Founded in 1967, the Saints have struggled throughout their history. They went more than a decade before they managed to finish a season with a .500 record and two decades before having a winning season. The team's first successful years were from 1987-1992, when the team made the playoffs four times and had winning records in the non-playoff seasons. In the 2000 season, the Saints defeated the then defending Super Bowl champion St. Louis Rams for the team's first playoff win.

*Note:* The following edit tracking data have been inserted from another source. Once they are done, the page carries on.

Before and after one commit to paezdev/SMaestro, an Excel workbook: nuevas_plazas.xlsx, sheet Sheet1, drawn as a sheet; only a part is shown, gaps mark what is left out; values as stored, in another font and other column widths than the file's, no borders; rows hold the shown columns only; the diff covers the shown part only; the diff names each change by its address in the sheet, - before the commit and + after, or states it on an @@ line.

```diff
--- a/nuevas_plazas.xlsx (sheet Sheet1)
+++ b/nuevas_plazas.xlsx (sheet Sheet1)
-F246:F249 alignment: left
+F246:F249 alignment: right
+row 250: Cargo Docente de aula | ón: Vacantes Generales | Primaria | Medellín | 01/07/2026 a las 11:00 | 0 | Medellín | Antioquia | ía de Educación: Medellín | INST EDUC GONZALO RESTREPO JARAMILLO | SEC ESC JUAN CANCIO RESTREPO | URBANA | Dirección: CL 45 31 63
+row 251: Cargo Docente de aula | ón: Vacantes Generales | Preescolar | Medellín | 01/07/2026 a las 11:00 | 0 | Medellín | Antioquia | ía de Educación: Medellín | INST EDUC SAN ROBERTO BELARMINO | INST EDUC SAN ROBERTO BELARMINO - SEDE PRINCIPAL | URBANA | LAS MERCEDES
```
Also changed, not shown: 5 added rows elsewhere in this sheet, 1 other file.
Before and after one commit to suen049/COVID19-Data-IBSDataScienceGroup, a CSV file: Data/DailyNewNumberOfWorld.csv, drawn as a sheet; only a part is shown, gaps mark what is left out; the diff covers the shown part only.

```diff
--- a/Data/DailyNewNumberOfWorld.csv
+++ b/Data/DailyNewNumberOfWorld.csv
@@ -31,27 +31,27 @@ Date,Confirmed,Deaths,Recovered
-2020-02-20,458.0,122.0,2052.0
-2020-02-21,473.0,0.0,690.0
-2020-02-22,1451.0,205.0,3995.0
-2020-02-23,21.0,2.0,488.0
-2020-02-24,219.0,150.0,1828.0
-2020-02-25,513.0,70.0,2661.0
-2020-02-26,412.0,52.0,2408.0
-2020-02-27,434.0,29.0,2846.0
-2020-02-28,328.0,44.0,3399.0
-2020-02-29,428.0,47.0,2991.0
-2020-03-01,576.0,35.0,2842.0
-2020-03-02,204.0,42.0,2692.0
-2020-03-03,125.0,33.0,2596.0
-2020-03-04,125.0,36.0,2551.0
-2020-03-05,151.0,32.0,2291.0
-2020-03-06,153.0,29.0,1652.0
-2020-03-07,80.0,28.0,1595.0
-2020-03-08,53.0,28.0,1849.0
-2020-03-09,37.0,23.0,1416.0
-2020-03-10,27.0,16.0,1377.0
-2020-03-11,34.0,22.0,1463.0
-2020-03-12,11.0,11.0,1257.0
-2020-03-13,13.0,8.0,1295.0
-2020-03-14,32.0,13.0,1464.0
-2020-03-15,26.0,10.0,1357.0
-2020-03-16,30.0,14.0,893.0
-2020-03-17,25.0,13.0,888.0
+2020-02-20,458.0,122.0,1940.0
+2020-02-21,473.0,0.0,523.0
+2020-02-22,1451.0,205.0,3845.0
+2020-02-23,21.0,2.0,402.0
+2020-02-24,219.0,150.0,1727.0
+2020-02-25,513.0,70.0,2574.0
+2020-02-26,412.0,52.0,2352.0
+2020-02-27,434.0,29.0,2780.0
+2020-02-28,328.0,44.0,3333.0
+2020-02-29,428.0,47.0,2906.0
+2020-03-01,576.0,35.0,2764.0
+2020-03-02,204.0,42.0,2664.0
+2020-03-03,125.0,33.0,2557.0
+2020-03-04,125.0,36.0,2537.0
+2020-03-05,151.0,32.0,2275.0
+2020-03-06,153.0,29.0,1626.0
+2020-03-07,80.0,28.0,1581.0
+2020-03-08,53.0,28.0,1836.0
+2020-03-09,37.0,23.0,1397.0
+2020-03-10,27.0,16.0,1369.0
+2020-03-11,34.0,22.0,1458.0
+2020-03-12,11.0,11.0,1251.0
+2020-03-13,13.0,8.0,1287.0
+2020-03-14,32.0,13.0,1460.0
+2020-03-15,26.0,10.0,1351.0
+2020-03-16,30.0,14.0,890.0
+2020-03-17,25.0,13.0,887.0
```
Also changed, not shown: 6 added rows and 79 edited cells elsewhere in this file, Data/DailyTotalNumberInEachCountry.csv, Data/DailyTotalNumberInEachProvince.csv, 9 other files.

The Saints' home stadium is the Louisiana Superdome. The team has played its home games in the "dome" since 1975. However, due to damage caused by Hurricane Katrina to the New Orleans area, the Saints' 2005 home opener was played at Giants Stadium, the home stadium of their opponent, the New York Giants. The remainder of their 2005 home games were split between the Alamodome in San Antonio, Texas, and LSU's Tiger Stadium in Baton Rouge, Louisiana. After a $185 million renovation of the historic stadium, the team returned to the Superdome for the 2006 season. The team played its 2006 home opener in front of a sold-out crowd and national television audience on September 25, 2006, defeating its NFC South rival, the Atlanta Falcons by a score of 23-3. The victory received a 2007 ESPY award for "Best Moment in Sports." read more . . . )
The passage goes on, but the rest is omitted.